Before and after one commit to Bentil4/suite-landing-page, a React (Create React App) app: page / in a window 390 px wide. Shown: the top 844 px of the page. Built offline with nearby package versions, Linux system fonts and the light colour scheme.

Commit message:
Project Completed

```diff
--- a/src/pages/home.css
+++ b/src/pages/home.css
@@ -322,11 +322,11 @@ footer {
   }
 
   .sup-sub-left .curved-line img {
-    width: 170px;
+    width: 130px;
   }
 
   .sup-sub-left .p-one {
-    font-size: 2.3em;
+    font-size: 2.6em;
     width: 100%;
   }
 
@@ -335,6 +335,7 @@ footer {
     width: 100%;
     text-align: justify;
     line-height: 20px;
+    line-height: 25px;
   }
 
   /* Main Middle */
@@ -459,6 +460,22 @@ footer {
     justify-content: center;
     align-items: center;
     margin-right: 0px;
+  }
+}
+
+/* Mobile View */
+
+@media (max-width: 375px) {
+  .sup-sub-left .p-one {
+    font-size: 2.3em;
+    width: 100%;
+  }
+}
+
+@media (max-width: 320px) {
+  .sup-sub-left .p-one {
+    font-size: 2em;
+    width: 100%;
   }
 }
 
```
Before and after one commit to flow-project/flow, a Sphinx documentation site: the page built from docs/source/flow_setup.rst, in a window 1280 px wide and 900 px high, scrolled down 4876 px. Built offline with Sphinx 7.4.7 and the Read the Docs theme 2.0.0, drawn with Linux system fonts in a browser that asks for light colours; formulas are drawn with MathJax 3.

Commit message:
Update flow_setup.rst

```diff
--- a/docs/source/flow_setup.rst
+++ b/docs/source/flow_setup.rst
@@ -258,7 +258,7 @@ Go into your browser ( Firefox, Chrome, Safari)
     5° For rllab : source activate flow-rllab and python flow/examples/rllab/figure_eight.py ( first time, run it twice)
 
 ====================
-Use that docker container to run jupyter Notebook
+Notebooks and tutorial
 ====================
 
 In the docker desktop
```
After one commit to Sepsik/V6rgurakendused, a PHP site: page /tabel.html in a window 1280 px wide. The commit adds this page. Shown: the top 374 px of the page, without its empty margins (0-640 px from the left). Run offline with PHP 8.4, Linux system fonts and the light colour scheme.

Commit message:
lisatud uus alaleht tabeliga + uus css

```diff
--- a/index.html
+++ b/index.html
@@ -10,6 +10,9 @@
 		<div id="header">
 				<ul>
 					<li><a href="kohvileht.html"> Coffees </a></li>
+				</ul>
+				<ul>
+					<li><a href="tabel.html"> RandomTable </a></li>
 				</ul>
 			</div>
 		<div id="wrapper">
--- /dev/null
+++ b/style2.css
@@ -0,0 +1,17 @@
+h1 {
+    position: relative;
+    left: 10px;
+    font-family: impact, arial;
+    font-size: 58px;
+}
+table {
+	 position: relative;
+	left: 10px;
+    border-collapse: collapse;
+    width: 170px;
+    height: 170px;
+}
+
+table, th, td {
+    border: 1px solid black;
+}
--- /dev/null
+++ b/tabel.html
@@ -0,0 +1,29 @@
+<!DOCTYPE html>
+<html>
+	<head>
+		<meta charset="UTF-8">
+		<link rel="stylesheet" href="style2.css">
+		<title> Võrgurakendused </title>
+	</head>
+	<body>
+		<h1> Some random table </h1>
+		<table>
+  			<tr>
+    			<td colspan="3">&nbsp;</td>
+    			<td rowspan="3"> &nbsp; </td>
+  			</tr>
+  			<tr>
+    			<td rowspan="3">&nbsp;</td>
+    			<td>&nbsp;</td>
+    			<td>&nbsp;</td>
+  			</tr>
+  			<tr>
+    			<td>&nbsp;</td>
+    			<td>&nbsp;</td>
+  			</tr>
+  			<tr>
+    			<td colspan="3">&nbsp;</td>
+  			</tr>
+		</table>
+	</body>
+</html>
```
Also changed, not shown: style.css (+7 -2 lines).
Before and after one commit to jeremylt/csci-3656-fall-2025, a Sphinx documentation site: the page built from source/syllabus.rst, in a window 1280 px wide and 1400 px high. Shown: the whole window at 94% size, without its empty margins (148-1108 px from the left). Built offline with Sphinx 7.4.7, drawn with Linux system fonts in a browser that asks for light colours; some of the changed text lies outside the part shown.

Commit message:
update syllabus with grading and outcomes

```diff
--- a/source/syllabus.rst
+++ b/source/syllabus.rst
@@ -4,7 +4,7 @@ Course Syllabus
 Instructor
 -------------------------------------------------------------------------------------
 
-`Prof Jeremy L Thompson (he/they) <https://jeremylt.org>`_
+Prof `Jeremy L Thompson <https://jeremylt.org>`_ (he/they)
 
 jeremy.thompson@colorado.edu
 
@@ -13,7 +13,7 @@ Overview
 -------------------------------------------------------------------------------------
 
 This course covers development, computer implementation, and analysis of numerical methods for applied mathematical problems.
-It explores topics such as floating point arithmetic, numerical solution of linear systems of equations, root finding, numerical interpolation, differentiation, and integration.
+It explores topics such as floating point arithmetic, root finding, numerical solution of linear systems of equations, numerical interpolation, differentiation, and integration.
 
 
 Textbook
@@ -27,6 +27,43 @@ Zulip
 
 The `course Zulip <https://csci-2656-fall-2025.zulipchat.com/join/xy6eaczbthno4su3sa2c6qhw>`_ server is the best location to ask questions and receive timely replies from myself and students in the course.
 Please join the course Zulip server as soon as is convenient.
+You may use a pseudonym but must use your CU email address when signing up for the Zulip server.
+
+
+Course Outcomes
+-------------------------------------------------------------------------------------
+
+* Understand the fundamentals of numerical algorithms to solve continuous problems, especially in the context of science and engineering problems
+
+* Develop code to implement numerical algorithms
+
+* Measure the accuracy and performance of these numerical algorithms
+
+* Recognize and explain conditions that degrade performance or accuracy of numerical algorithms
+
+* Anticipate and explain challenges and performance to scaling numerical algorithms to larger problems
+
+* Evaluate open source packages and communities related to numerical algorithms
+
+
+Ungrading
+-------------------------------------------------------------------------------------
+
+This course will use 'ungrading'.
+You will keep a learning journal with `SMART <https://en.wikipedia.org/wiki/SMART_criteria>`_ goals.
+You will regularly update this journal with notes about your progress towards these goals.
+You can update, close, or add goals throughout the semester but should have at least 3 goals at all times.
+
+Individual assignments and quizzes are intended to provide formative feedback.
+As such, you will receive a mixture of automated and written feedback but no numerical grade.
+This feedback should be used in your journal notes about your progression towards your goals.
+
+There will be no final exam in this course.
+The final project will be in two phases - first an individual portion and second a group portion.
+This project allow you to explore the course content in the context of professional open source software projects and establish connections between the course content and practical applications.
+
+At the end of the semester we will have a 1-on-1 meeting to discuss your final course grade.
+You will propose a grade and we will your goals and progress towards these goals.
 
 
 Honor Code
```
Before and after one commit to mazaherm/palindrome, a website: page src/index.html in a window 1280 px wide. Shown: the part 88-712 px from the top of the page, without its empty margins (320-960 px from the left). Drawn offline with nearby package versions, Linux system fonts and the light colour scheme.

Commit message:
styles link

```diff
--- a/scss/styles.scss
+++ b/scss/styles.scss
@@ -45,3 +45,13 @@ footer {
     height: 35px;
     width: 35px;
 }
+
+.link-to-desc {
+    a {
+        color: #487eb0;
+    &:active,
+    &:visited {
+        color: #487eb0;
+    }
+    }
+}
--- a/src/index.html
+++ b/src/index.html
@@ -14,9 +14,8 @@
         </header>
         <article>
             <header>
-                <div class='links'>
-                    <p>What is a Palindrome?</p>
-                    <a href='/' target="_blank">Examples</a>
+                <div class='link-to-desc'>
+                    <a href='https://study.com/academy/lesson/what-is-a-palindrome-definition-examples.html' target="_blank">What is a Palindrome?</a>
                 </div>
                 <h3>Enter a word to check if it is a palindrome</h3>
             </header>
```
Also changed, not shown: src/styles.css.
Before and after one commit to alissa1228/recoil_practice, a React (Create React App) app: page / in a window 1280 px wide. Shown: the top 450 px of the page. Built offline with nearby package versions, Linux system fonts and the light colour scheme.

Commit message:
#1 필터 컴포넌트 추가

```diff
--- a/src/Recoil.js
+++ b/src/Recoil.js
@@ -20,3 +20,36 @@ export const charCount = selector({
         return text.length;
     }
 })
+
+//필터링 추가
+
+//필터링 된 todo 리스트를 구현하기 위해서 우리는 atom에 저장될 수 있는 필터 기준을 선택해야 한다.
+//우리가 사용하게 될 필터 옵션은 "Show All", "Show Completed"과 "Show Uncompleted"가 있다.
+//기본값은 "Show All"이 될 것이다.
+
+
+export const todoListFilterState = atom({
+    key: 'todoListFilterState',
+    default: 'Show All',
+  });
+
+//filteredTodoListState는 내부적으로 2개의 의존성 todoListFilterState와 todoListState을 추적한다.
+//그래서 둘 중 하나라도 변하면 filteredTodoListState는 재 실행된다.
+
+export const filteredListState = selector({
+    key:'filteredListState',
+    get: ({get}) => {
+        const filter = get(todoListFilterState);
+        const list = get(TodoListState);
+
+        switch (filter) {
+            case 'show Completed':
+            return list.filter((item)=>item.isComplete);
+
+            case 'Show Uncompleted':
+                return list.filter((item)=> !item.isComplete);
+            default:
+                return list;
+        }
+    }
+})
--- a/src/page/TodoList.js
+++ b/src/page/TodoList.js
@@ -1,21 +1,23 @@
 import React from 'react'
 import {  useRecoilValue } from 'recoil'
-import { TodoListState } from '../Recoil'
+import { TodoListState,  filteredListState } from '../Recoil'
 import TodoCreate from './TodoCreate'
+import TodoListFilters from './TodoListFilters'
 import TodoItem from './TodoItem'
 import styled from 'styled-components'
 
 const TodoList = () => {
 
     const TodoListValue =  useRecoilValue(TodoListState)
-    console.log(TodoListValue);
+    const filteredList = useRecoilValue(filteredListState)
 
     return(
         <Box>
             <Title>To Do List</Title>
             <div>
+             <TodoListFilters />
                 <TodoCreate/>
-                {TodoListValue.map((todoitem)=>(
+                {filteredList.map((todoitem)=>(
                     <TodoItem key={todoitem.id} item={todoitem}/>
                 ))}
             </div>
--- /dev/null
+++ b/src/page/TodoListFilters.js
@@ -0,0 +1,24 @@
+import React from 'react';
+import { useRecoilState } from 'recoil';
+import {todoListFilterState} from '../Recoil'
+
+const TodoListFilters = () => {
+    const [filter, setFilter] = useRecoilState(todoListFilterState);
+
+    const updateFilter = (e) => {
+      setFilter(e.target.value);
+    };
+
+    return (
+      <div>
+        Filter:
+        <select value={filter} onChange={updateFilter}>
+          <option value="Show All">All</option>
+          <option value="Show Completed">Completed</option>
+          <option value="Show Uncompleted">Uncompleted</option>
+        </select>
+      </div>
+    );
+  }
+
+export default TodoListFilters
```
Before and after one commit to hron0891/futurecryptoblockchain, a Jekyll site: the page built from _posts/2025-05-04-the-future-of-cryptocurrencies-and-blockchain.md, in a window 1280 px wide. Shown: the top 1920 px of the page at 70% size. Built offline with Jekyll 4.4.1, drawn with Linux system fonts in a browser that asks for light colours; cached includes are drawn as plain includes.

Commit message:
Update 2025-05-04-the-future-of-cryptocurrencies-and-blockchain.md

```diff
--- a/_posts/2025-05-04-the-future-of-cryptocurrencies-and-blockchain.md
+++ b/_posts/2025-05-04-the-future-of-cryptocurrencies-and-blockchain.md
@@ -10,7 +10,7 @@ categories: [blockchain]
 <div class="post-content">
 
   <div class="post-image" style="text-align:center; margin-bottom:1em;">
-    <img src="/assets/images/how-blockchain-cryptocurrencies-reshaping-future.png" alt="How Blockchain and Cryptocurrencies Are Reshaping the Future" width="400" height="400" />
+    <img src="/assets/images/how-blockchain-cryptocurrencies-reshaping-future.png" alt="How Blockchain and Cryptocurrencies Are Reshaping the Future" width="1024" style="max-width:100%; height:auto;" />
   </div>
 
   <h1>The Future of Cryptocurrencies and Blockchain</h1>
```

******************************

* _TASK_
Give only the number of lines in the data that hold the word "will".

* _PROBLEM SOLUTION_
8